= WORK ITEM =
Search each line below for "renewcommand", then return the lines where it appears.

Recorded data
■ ■ ■ ■ ■

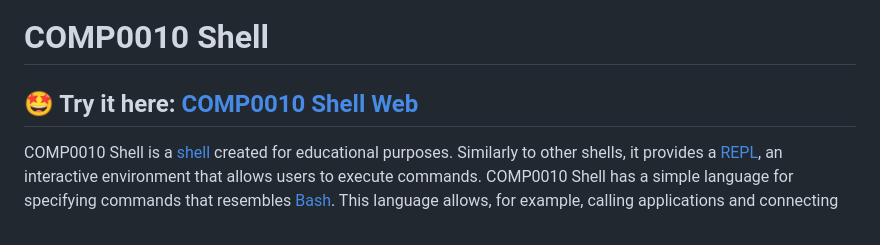
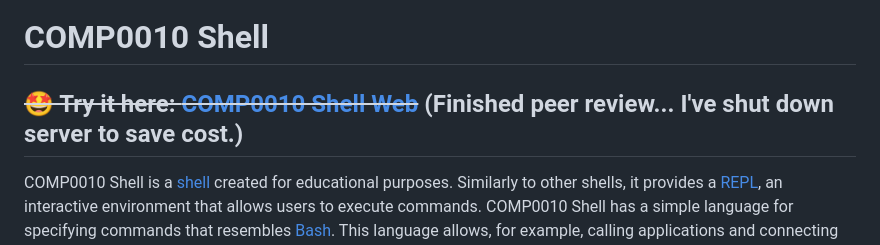
Before and after one commit to fuchuanzhe/PythonShell, a Markdown page: README.md, the part around the change. Rendered like a GitHub page.

```diff
--- a/README.md
+++ b/README.md
@@ -1,7 +1,7 @@
 [![Open in Codespaces](https://classroom.github.com/assets/launch-codespace-7f7980b617ed060a017424585567c406b6ee15c891e84e1186181d67ecf80aa0.svg)](https://classroom.github.com/open-in-codespaces?assignment_repo_id=12422827)
 # COMP0010 Shell
 
-## 🤩 Try it here: [COMP0010 Shell Web](http://34.142.72.164:8000/)
+## ~~🤩 Try it here: [COMP0010 Shell Web](http://34.142.72.164:8000/)~~ (Finished peer review... I've shut down server to save cost.)
 
 COMP0010 Shell is a [shell](https://en.wikipedia.org/wiki/Shell_(computing)) created for educational purposes.
 Similarly to other shells, it provides a [REPL](https://en.wikipedia.org/wiki/Read%E2%80%93eval%E2%80%93print_loop), an interactive environment that allows users to execute commands. COMP0010 Shell has a simple language for specifying commands that resembles [Bash](https://en.wikipedia.org/wiki/Bash_(Unix_shell)). This language allows, for example, calling applications and connecting the output of one application to the input of another application through a [pipeline](https://en.wikipedia.org/wiki/Pipeline_(Unix)). COMP0010 Shell also provides its own implementations of widely-used UNIX applications for file system and text manipulation: [echo](https://en.wikipedia.org/wiki/Echo_(command)), [ls](https://en.wikipedia.org/wiki/Ls), [cat](https://en.wikipedia.org/wiki/Cat_(Unix)), etc.
```
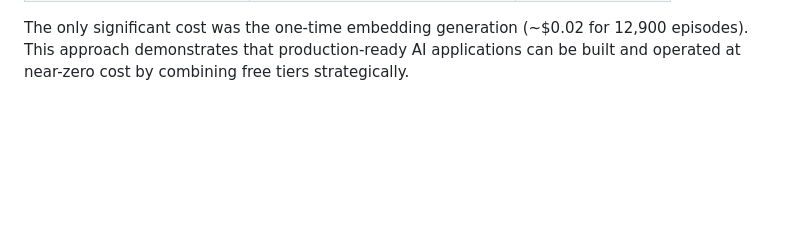
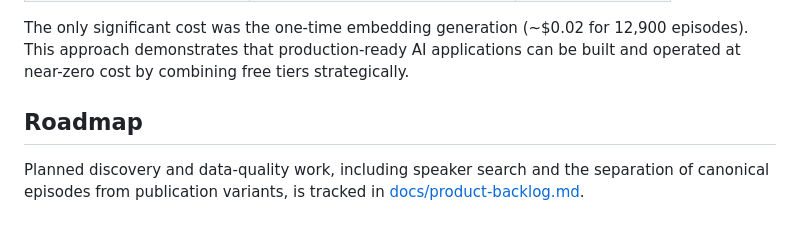
Before and after one commit to JKL453/hoerspiel-explorer, a Markdown page: README.md, the part around the change. Rendered like a GitHub page; blank space fills up the shorter version.

Commit message:
docs: add discovery and data quality roadmap

```diff
--- a/README.md
+++ b/README.md
@@ -105,3 +105,9 @@ A key design goal of this project is to minimize running costs while using produ
 The only significant cost was the one-time embedding generation (~$0.02 for 12,900 episodes).
 This approach demonstrates that production-ready AI applications can be built and operated
 at near-zero cost by combining free tiers strategically.
+
+## Roadmap
+
+Planned discovery and data-quality work, including speaker search and the
+separation of canonical episodes from publication variants, is tracked in
+[docs/product-backlog.md](docs/product-backlog.md).
```
Also changed, not shown: docs/product-backlog.md (added, +84 -0 lines).
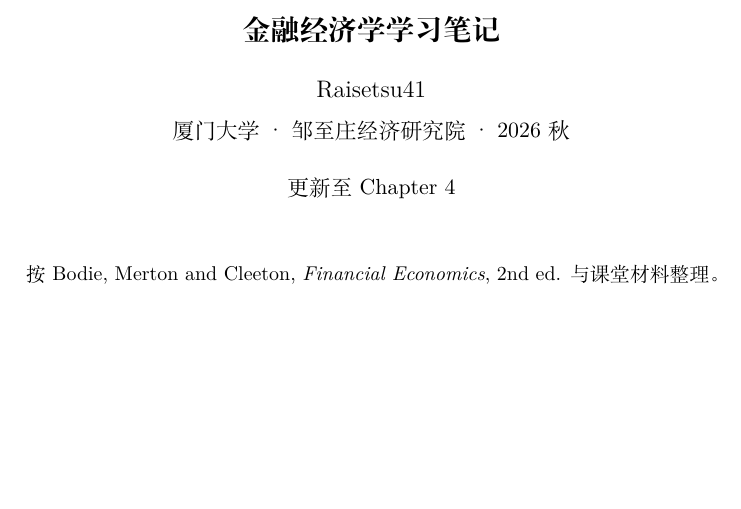
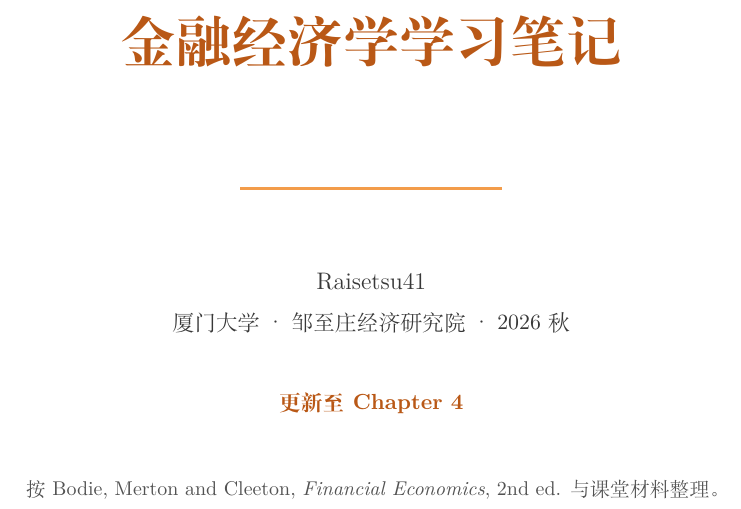
Before and after one commit to Raisetsu41/2026AutumnNotes, a LaTeX document (Financial-Economics/main.tex, which reads shared-preamble.tex): part of page 1 of 22, cut so that both start at the same text, the shorter picture padded with empty space. Compiled offline with XeLaTeX.

Commit message:
style: add course-specific accent colors

```diff
--- a/Financial-Economics/main.tex
+++ b/Financial-Economics/main.tex
@@ -2,6 +2,9 @@
 \documentclass[11pt,a4paper]{ctexart}
 
 \newcommand{\CourseName}{金融经济学 Financial Economics}
+\usepackage{xcolor}
+\definecolor{CourseAccent}{HTML}{F39C4A}
+\definecolor{CourseAccentDark}{HTML}{B95816}
 \input{../shared-preamble.tex}
 
 \title{金融经济学学习笔记}
@@ -14,7 +17,7 @@
 \thispagestyle{empty}
 
 \begin{center}
-\small 按 Bodie, Merton and Cleeton, \textit{Financial Economics}, 2nd ed. 与课堂材料整理。
+\small\color{black!68} 按 Bodie, Merton and Cleeton, \textit{Financial Economics}, 2nd ed. 与课堂材料整理。
 \end{center}
 
 \newpage
--- a/shared-preamble.tex
+++ b/shared-preamble.tex
@@ -33,31 +33,46 @@
 
 \usepackage{fancyhdr}
 \pagestyle{fancy}
+\setlength{\headheight}{22pt}
 \fancyhf{}
-\fancyhead[L]{\small \CourseName\ \dash\ 学习笔记}
-\fancyhead[R]{\small 2026 秋}
-\fancyfoot[C]{\small \dash\ \thepage\ \dash}
+\fancyhead[L]{\small\color{CourseAccentDark} \CourseName\ \dash\ 学习笔记}
+\fancyhead[R]{\small\color{CourseAccentDark} 2026 秋}
+\fancyfoot[C]{\small\color{CourseAccentDark} \dash\ \thepage\ \dash}
 \renewcommand{\headrulewidth}{0.5pt}
+\renewcommand{\headrule}{%
+  \hbox to\headwidth{\color{CourseAccent}\leaders\hrule height \headrulewidth\hfill}}
 
 \usepackage{hyperref}
 \hypersetup{
   colorlinks=true,
-  linkcolor=black,
-  urlcolor=blue,
+  linkcolor=CourseAccentDark,
+  urlcolor=CourseAccentDark,
   pdftitle={\CourseName\ 学习笔记},
   pdfauthor={Raisetsu41}
 }
 
 \usepackage{titling}
-\pretitle{\begin{center}\Large\bfseries}
-\posttitle{\end{center}\vspace{-0.4cm}}
-\preauthor{\begin{center}\large}
+\pretitle{\begin{center}\vspace*{2.2cm}\color{CourseAccentDark}\fontsize{28}{34}\selectfont\bfseries}
+\posttitle{\par\vspace{0.9em}{\color{CourseAccent}\rule{0.30\linewidth}{1.6pt}}\end{center}\vspace{0.3cm}}
+\preauthor{\begin{center}\large\color{black!78}}
 \postauthor{\\[0.3em]\normalsize 厦门大学 \dotc\ 邹至庄经济研究院 \dotc\ 2026 秋\end{center}}
-\predate{\begin{center}}
+\predate{\begin{center}\color{CourseAccentDark}\bfseries}
 \postdate{\end{center}}
 
+\ctexset{
+  section={format=\Large\bfseries\color{CourseAccentDark}},
+  subsection={format=\large\bfseries\color{CourseAccentDark}},
+  subsubsection={format=\normalsize\bfseries\color{CourseAccentDark}}
+}
+
+% Pandoc 将 Definition、Theorem、术语等强调内容输出为 \textbf。
+% 用较深的课程色保证正文强调清晰，同时保留浅色用于装饰线。
+\let\CourseOriginalTextbf\textbf
+\renewcommand{\textbf}[1]{\textcolor{CourseAccentDark}{\CourseOriginalTextbf{#1}}}
+
 \usepackage{tocloft}
-\renewcommand{\cftsecfont}{\bfseries}
+\renewcommand{\cftsecfont}{\bfseries\color{CourseAccentDark}}
+\renewcommand{\cftsecpagefont}{\bfseries\color{CourseAccentDark}}
 \setcounter{tocdepth}{2}
 \setcounter{secnumdepth}{3}
 
```
Also changed, not shown: Macroeconomics/main.tex (+4 -1 lines), Probability-Statistics/main.tex (+4 -1 lines), Financial-Economics/金融经济学.pdf, Probability-Statistics/概率论与数理统计.pdf, 7 other files.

■ ■ ■ ■ ■

= EXERCISE RESULT =
 \renewcommand{\headrulewidth}{0.5pt}
+\renewcommand{\headrule}{%
+\renewcommand{\textbf}[1]{\textcolor{CourseAccentDark}{\CourseOriginalTextbf{#1}}}
-\renewcommand{\cftsecfont}{\bfseries}
+\renewcommand{\cftsecfont}{\bfseries\color{CourseAccentDark}}
+\renewcommand{\cftsecpagefont}{\bfseries\color{CourseAccentDark}}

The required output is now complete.